  • Proposed by E. Yourdon as a tool for structured design
  • Describe the hierarchy of modules and sub-modules (architectural design)
  • The Yourdon module concept fits into what is a C function

Characteristics that a Module Must Fulfill

Coupling (it must be weak) → it is the interrelation that it has with other modules

  • (Very Strong) By content → access to local data and code (between modules).
  • (Strong) Common → data area common to several modules.
  • (Medium) Control → the modules are passed control signals.
  • (Weak) By reference → the modules are passed data by reference (eg: C struct).
  • (Very Weak) By value → passing data from one module to another (only the ones you need).

Cohesion (must be medium / high) → group related elements in a module

  • (Very Low) casual → no relationship (eg: I take a program of 1000 lines of code, I break it into blocks of 100 lines and I make a module with each block).
  • (Low) Logic → the module contains operations whose execution depends on a parameter (eg: a Calculation function (operation, data) that can make sums or products).
  • (Medium-Low) temporary → the module contains operations that are executed at the same time (eg: system initialization routines).
  • (Media) communication → the module performs different operations that run in “parallel” and that they all operate on the same data set.
  • (Medium-High) sequential → the module performs different operations that are carried out sequentially on the data, so that the output data of an operation is input data for the next.
  • (High) functional → the module performs only one function.

Comprehensibility → simple and understandable functioning (for those who have not designed it).

Adaptability (very difficult) → possibility to change it easily.

Design Document (In the case of modular design)

1. Introduction → overview of the document

  • 1.1. objective
  • 1.2. Ambit
  • 1.3. Definitions, acronyms and abbreviations
  • 1.4. References

2. Overview of the system → overview of the requirements + reference to the requirements specification document.

3. System context → connections with other systems.

  • 3.n. Definition of external interface,

4. System design → description of the upper level of design (architectural design)

  • 4.1. High-level design methodology → description of the methodology used
  • 4.2. Decomposition of the system → system components (modules) and the relationship between them.
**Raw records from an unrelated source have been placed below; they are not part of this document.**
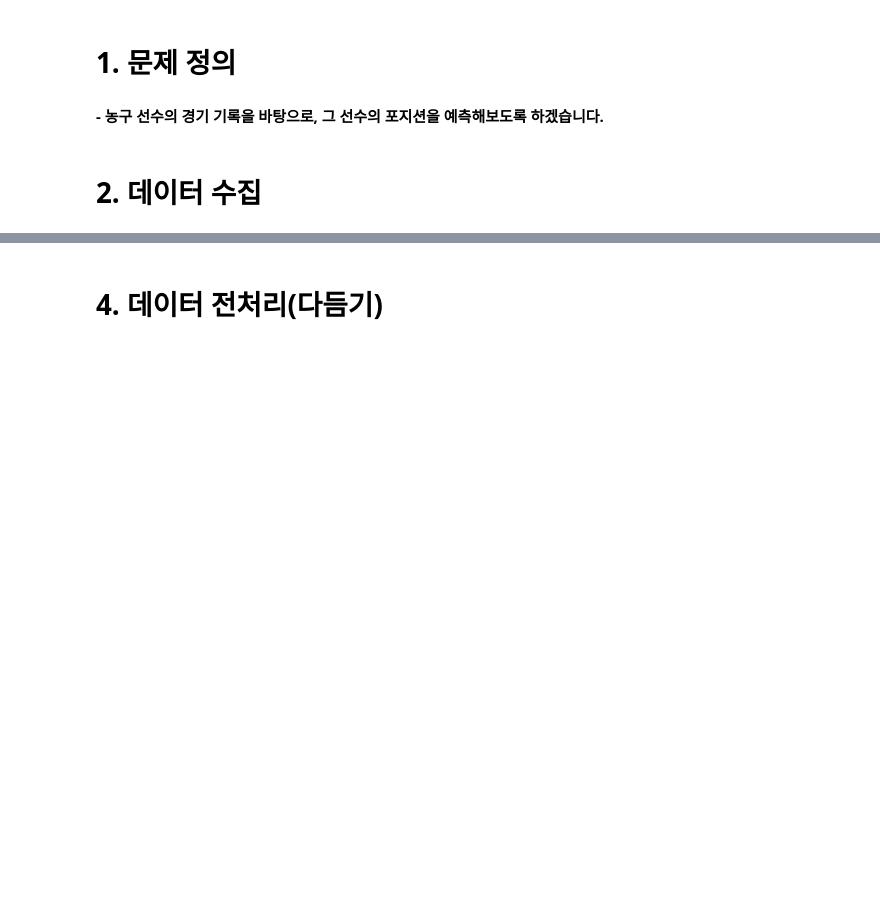
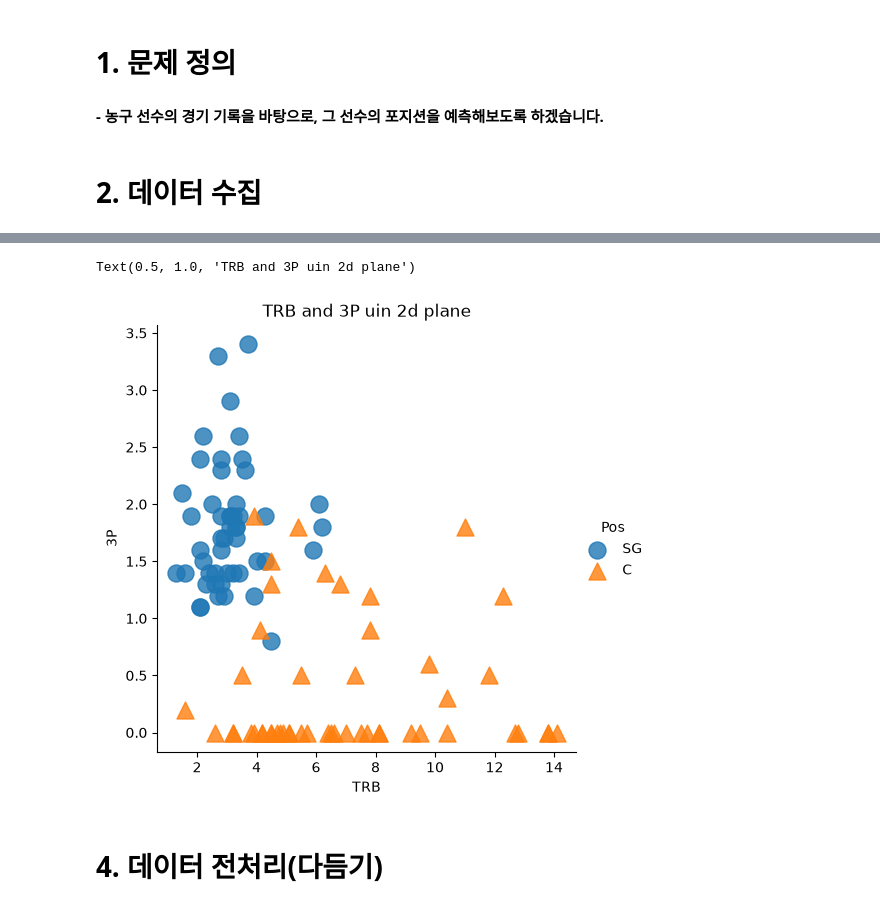
Before and after one commit to hyun5739975/Machine-Deep-Learning, a Jupyter notebook: ch01_EDA.ipynb, the cells around one changed output, grey strips where cells are left out. Drawn from its saved outputs; the diff is of its cells as text; code cells hidden in the pictures; blank space fills up the shorter version.

```diff
--- a/ch01_EDA.ipynb
+++ b/ch01_EDA.ipynb
@@ -23,2 +122,15 @@ warnings.filterwarnings("ignore")
+# %%
+# 'TRB(리바운드)', '3P(2점슛)' 데이터 시각화
+sb.lmplot(data = df, x ='TRB', y = '3P', hue = 'Pos'
+          , fit_reg = False, scatter_kws ={"s":150}
+          , markers=["o", "^"])
+
+# title
+plt.title("TRB and 3P uin 2d plane")
+
+# 결과 : 포지션 SG는 3P 점수가 높음 대신 BLK 점수 낮음 <-> 포지션 C는 BLK 점수가 높음 대신 3P 점수는 낮음
+# %% [output]
+Text(0.5, 1.0, 'TRB and 3P uin 2d plane')
+[figure, added]
 # %% [markdown]
 # 4. 데이터 전처리(다듬기)
```
Also changed, not shown: parts of 13 cells of this notebook, 1 other file.
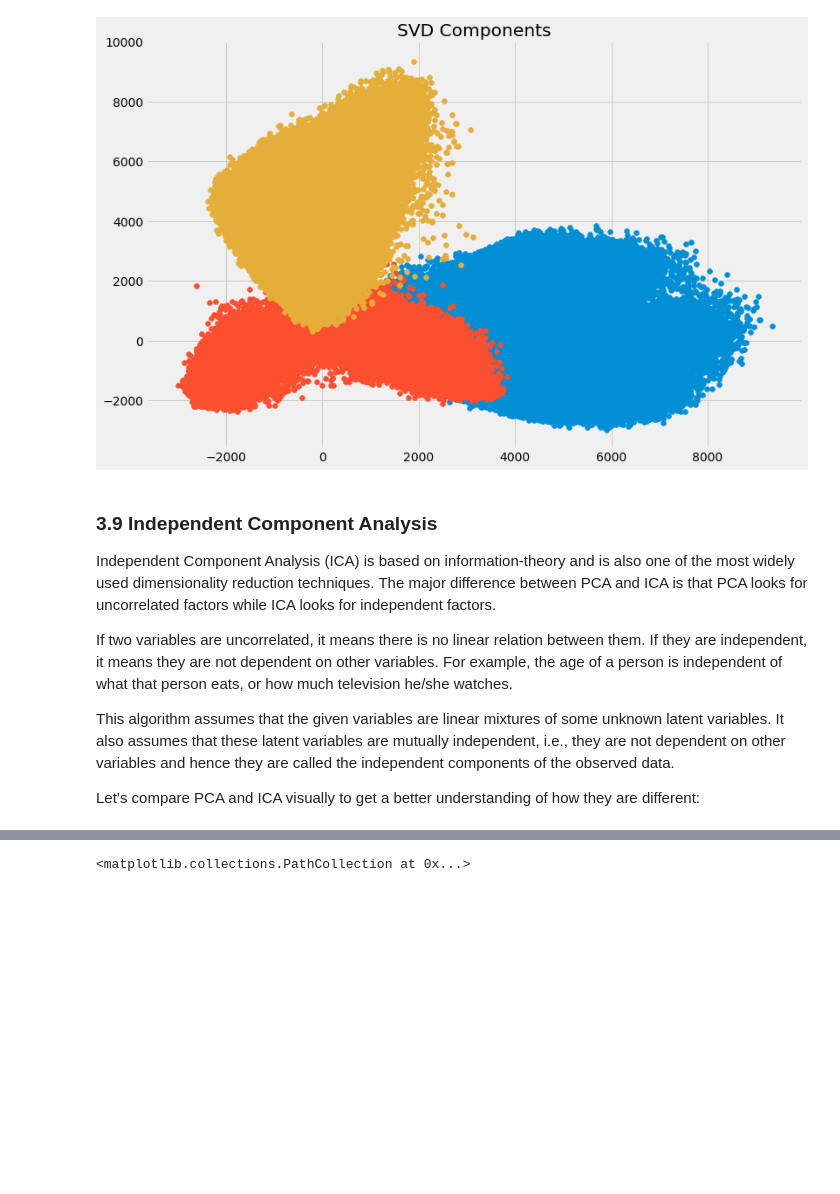
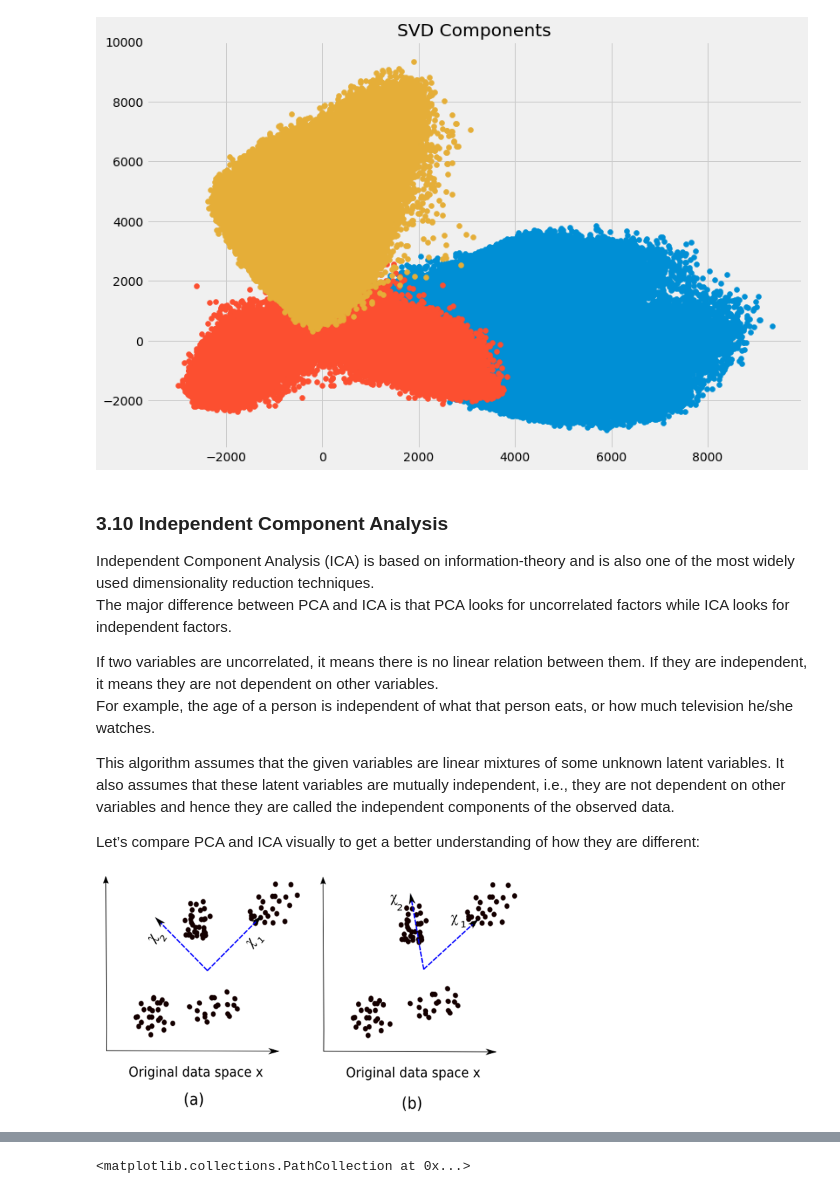
Before and after one commit to rsouza/FGV_Intro_DS, a Jupyter notebook: notebooks/EDA_Dimensionality_Reduction.ipynb, the cells around one changed output, grey strips where cells are left out. Drawn from its saved outputs; the diff is of its cells as text; code cells hidden in the pictures; blank space fills up the shorter version.

```diff
--- a/notebooks/EDA_Dimensionality_Reduction.ipynb
+++ b/notebooks/EDA_Dimensionality_Reduction.ipynb
@@ -622,17 +649,21 @@ plt.scatter(svd[:,2],svd[:,0])
 <matplotlib.collections.PathCollection at 0x...>
 [figure]
 # %% [markdown]
-### 3.9 Independent Component Analysis
+### 3.10 Independent Component Analysis
 
-Independent Component Analysis (ICA) is based on information-theory and is also one of the most widely used dimensionality reduction techniques. The major difference between PCA and ICA is that PCA looks for uncorrelated factors while ICA looks for independent factors.
+Independent Component Analysis (ICA) is based on information-theory and is also one of the most widely used dimensionality reduction techniques.
+The major difference between PCA and ICA is that PCA looks for uncorrelated factors while ICA looks for independent factors.
 
-If two variables are uncorrelated, it means there is no linear relation between them. If they are independent, it means they are not dependent on other variables. For example, the age of a person is independent of what that person eats, or how much television he/she watches.
+If two variables are uncorrelated, it means there is no linear relation between them. If they are independent, it means they are not dependent on other variables.
+For example, the age of a person is independent of what that person eats, or how much television he/she watches.
 
 This algorithm assumes that the given variables are linear mixtures of some unknown latent variables. It also assumes that these latent variables are mutually independent, i.e., they are not dependent on other variables and hence they are called the independent components of the observed data.
 
 Let’s compare PCA and ICA visually to get a better understanding of how they are different:
 # %%
-Image(filename='../datasets/Figs/pca.png')
+Image(filename='../datasets/Figs/pca_ica.png')
+# %% [output]
+[figure, added]
 # %% [markdown]
 Here, image (a) represents the PCA results while image (b) represents the ICA results on the same dataset.
 The equation of PCA is x = Wχ.
```
Also changed, not shown: parts of 55 cells of this notebook.
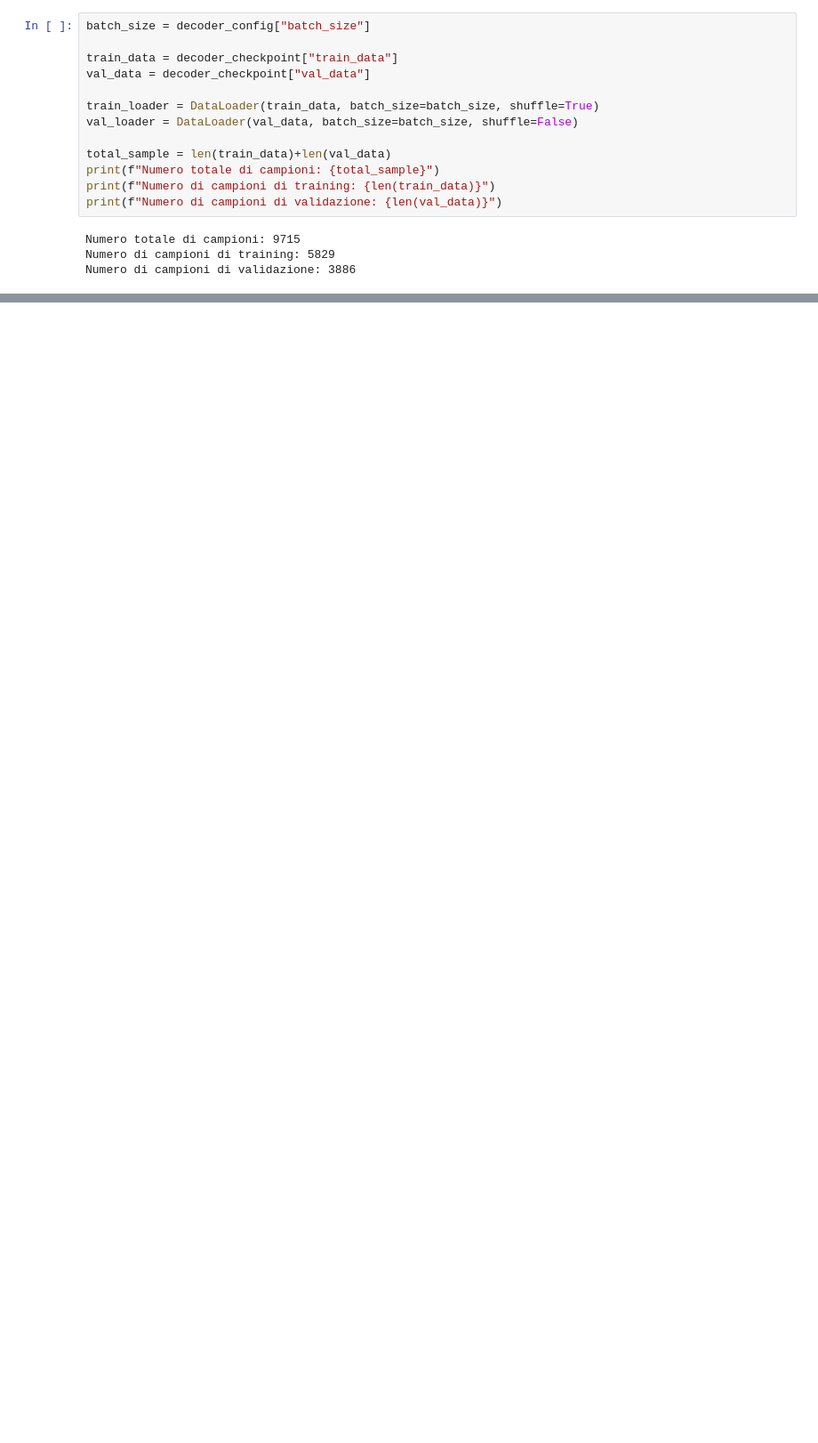
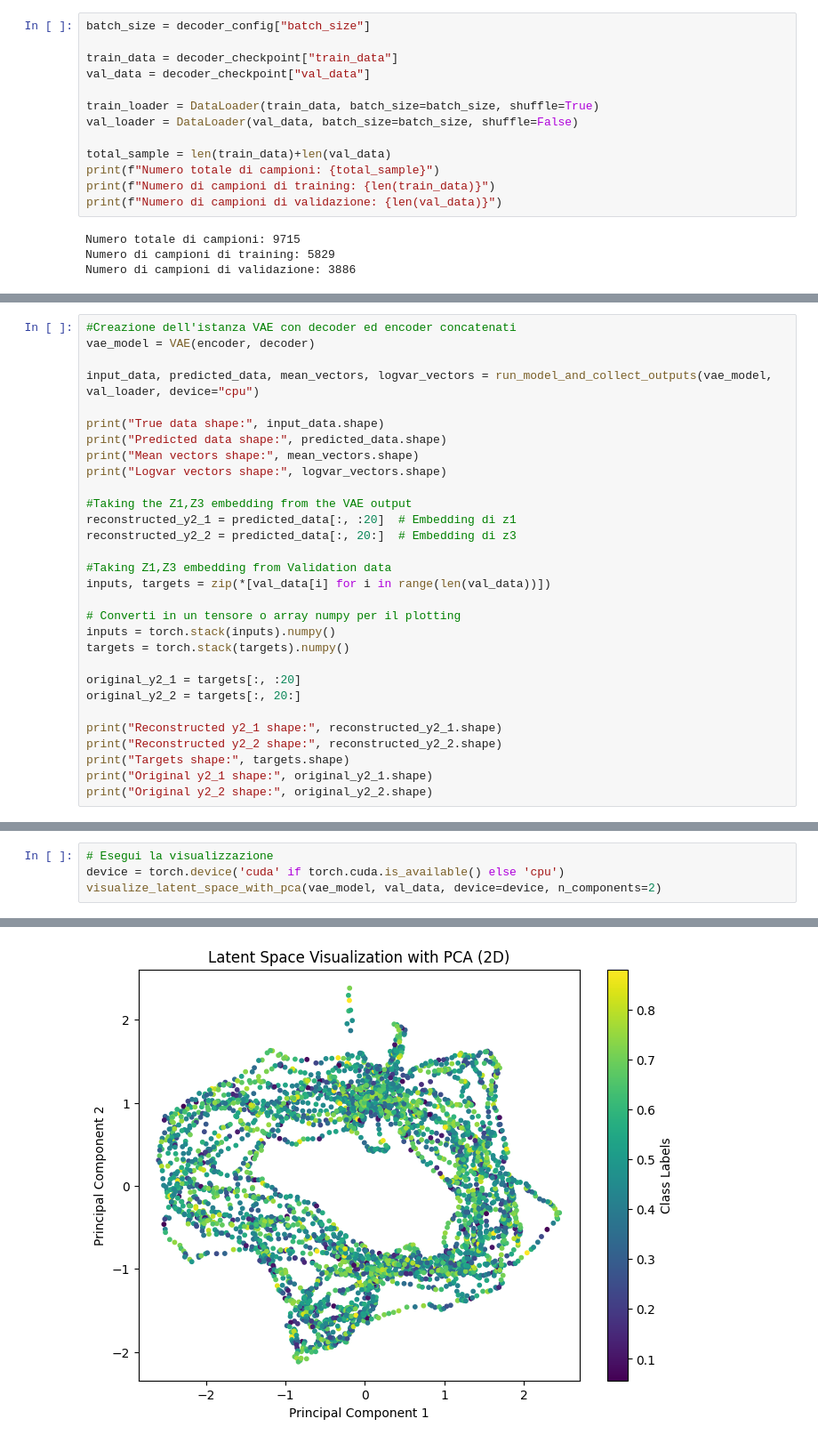
Before and after one commit to FedericoSbarbati/Lorenz-Toy, a Jupyter notebook: valDecoder.ipynb, the cells around one changed output, grey strips where cells are left out. Shown at 89% size. Cells and saved outputs as stored; diff of their text form; blank space fills up the shorter version.

```diff
--- a/valDecoder.ipynb
+++ b/valDecoder.ipynb
@@ -122,0 +133,30 @@ plot_Decoder_results(decoder_train_losses, decoder_val_losses, decoder_gradient_
+# %%
+#Creazione dell'istanza VAE con decoder ed encoder concatenati
+vae_model = VAE(encoder, decoder)
+
+input_data, predicted_data, mean_vectors, logvar_vectors = run_model_and_collect_outputs(vae_model, val_loader, device="cpu")
+
+print("True data shape:", input_data.shape)
+print("Predicted data shape:", predicted_data.shape)
+print("Mean vectors shape:", mean_vectors.shape)
+print("Logvar vectors shape:", logvar_vectors.shape)
+
+#Taking the Z1,Z3 embedding from the VAE output
+reconstructed_y2_1 = predicted_data[:, :20]  # Embedding di z1
+reconstructed_y2_2 = predicted_data[:, 20:]  # Embedding di z3
+
+#Taking Z1,Z3 embedding from Validation data
+inputs, targets = zip(*[val_data[i] for i in range(len(val_data))])
+
+# Converti in un tensore o array numpy per il plotting
+inputs = torch.stack(inputs).numpy()
+targets = torch.stack(targets).numpy()
+
+original_y2_1 = targets[:, :20]
+original_y2_2 = targets[:, 20:]
+
+print("Reconstructed y2_1 shape:", reconstructed_y2_1.shape)
+print("Reconstructed y2_2 shape:", reconstructed_y2_2.shape)
+print("Targets shape:", targets.shape)
+print("Original y2_1 shape:", original_y2_1.shape)
+print("Original y2_2 shape:", original_y2_2.shape)
@@ -122,0 +173,5 @@ plot_Decoder_results(decoder_train_losses, decoder_val_losses, decoder_gradient_
+# %%
+# Esegui la visualizzazione
+device = torch.device('cuda' if torch.cuda.is_available() else 'cpu')
+visualize_latent_space_with_pca(vae_model, val_data, device=device, n_components=2)
+# %% [output]
@@ -122,0 +179 @@ plot_Decoder_results(decoder_train_losses, decoder_val_losses, decoder_gradient_
+[figure, added]
```
Also changed, not shown: parts of 25 cells of this notebook, 7 other files.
5. Design of the components → design of each module.

  • 5.n.0. Identifier of the component.
  • 5.n.1. Type → module.
  • 5.n.2. Objective → justification of the need to exist.
  • 5.n.3. Function → what does it do?
  • 5.n.4. Subordinates → components (modules) what do you use.
  • 5.n.5. Dependencies → components (modules) for which it is used.
  • 5.n.6. Interfaces → rules of interaction with other elements (modules).
  • 5.n.7. Resources.
  • 5.n.8. References.
  • 5.n.9. Process → algorithms (defined with pseudocode).
  • N 5.n.10. Data → internal data used by the component (module).

6. Feasibility and estimated resources → to carry out the system.

7. Matrix requirements / components.

Development Proposal for Small Systems

Specification (Analysis)

  • Very briefly say what the system does without saying how.
  • In natural language or structured natural language,
  • No software specification document → included in the design document


  • Architectural design
    • Division into modules and the interfaces between them.
    • Reflected in a structure diagram.
  • Detailed design
    • Design of each of the modules.
    • Specified as pseudocode (best) or flowchart.
    • Is reflected in the design document.
  • Coding.
  • Tests.

Design document

  • Brief introduction and overview of the system.
  • Detailed development of system design and components.

Previous post:

Next post: